An execution is a mandate of the court (Adolph Gobel, Inc., v. Weil, 263 App. Div. 817; Ballay & Co. v. Nelson Line, 106 N. Y. S. 2d 551). It is directed to the Sheriff, authorizing a sale.
The statute mandates judicial sales at public auction unless the sale is postponed by the Sheriff. His discretion is limited to postponement and to determining the units or parcels which in his judgment will bring the best price (CPLR 5236, subd. [a]).
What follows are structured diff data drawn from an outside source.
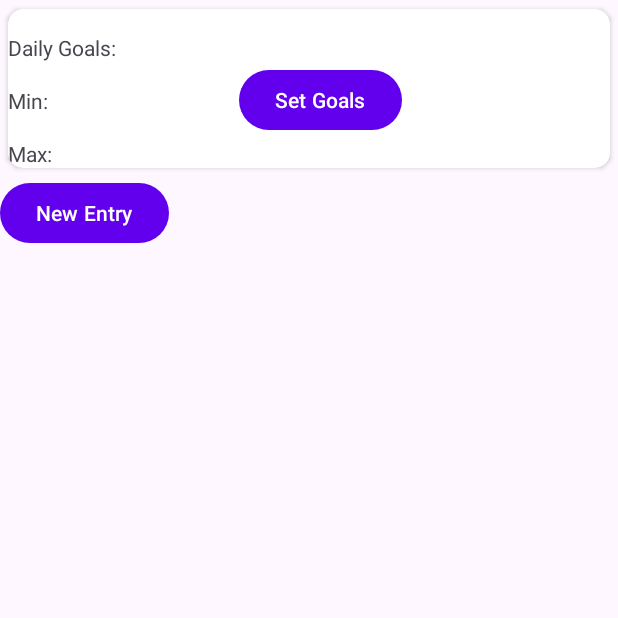
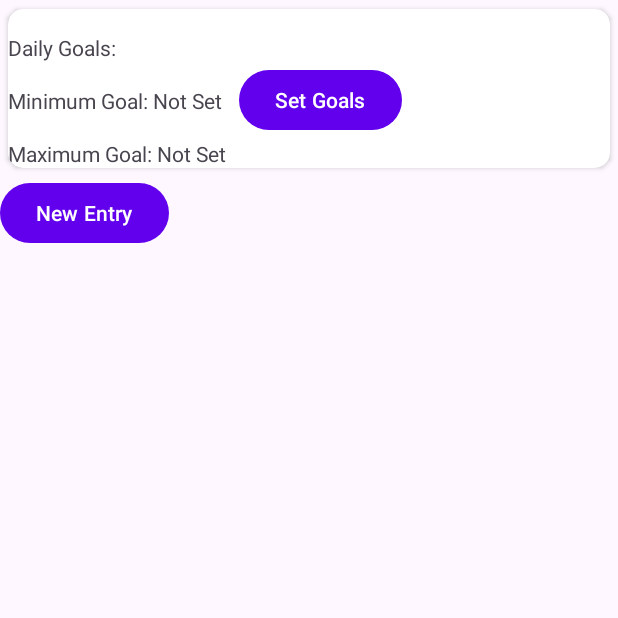
Before and after one commit to ST10083156/OPSC_POE_PART2, an Android app: the TimesheetEntriesListDisplay screen opened directly, with no data from a screen before it, on a phone screen of 412 x 824 dp, the top half of it. Run offline under Robolectric (Android 15) with nearby library versions, the phone set to English and light mode, and no system bars; our stand-ins replace Picasso.

Commit message:
Goals done

```diff
--- a/app/src/main/AndroidManifest.xml
+++ b/app/src/main/AndroidManifest.xml
@@ -12,6 +12,9 @@
         android:supportsRtl="true"
         android:theme="@style/Base.Theme.OPSC_POE_PART2_TImeWise"
         tools:targetApi="31">
+        <activity
+            android:name=".SetGoals"
+            android:exported="false" />
         <activity
             android:name=".TimesheetDetails"
             android:exported="false" />
--- a/app/src/main/java/com/example/opsc_poe_part2_timewise/TimesheetEntriesListDisplay.kt
+++ b/app/src/main/java/com/example/opsc_poe_part2_timewise/TimesheetEntriesListDisplay.kt
@@ -24,7 +24,8 @@ import java.util.Locale
 
 class TimesheetEntriesListDisplay : AppCompatActivity() {
     private lateinit var binding: ActivityTimesheetEntriesListDisplayBinding
-
+private  var minDailyGoal:Number = 0
+private  var maxDailyGoal:Number = 0
     override fun onCreate(savedInstanceState: Bundle?) {
         super.onCreate(savedInstanceState)
         enableEdgeToEdge()
@@ -35,6 +36,20 @@ class TimesheetEntriesListDisplay : AppCompatActivity() {
             v.setPadding(systemBars.left, systemBars.top, systemBars.right, systemBars.bottom)
             insets
         }
+
+        minDailyGoal = intent.getIntExtra("minGoal",0)
+        maxDailyGoal = intent.getIntExtra("maxGoal",0)
+        if(minDailyGoal as Int >0 && maxDailyGoal as Int>0)
+        {
+            binding.textViewDailyGoalMin.text = "Minimum Goal: ${minDailyGoal} hours"
+            binding.textViewDailyGoalMax.text = "Maximum Goal: ${maxDailyGoal} hours"
+        }
+        else{
+            binding.textViewDailyGoalMin.text = "Minimum Goal: Not Set"
+            binding.textViewDailyGoalMax.text = "Maximum Goal: Not Set"
+        }
+
+
         val layoutManager = LinearLayoutManager(this)
         binding.entriesRecyclerView.layoutManager = layoutManager
         val adapter = MyAdapter(TimesheetEntriesList.getEntriesList(),this, object:MyAdapter.OnItemClickListener{
@@ -57,6 +72,12 @@ binding.newEntryBtn.setOnClickListener{
     startActivity(intent)
     finish()
 }
+
+        binding.buttonSetGoal.setOnClickListener{
+            var intent = Intent(this,SetGoals::class.java)
+            startActivity(intent)
+            finish()
+        }
     }
 
 
--- a/app/src/main/res/layout/activity_timesheet_entries_list_display.xml
+++ b/app/src/main/res/layout/activity_timesheet_entries_list_display.xml
@@ -32,14 +32,14 @@
                 android:layout_width="wrap_content"
                 android:layout_height="wrap_content"
                 android:layout_marginTop="16dp"
-                android:text="Min: "/>
+                android:text="Min: Not set"/>
 
             <TextView
                 android:id="@+id/textViewDailyGoalMax"
                 android:layout_width="wrap_content"
                 android:layout_height="wrap_content"
                 android:layout_marginTop="16dp"
-                android:text="Max: "/>
+                android:text="Max: Not set"/>
 
         </LinearLayout>
 
```
Also changed, not shown: app/src/main/java/com/example/opsc_poe_part2_timewise/SetGoals.kt (added, +44 -0 lines), app/src/main/res/layout/activity_set_goals.xml (added, +33 -0 lines).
"The Sheriff should exercise his power to delay a sale only when it is necessary to insure receipt of a fair price. Postponement would be proper if the sale is poorly attended or the bidding is unreasonably low [and] * * * the sale should be conducted in an environment that is calculated to bring the highest possible price" (6 Weinstein-Korn-Miller, N. Y. Civ. Prac., pars. 5236.07, 5236.08).
While it appears that some courts have permitted a Sheriff to refuse to accept a bid if it is inadequate (see 110 A. L. R. 1077; cf. McDonald v. Neilson, 2 Cow. 139), no authority has been found giving a Sheriff the arbitrary powers respondent claims. Inadequacy is of course relative, dependent upon extraneous factors, namely the monetary value and nature of the equity or interest involved. Rejection of a bid and postponement of the sale should therefore be based upon something more than mere conjecture or surmise, yet that is exactly the reason set forth in the opposing papers: "The Deputy Sheriff conducting the sale felt that, since there were no other executions involved, there remained the possibility that the equity of the judgment debtor was considerably more than the amount bid."
Under the circumstances in this case, where no person has come forward to show the factual basis for the Sheriff's determination of inadequacy, such determination may not stand. Moreover no authority has been furnished, and none has been found, supporting the second act of returning the execution unsatisfied where the highest bid is in fact inadequate.
Accordingly the petition is granted and the Sheriff will be directed to deliver his deed to petitioner upon receipt of ...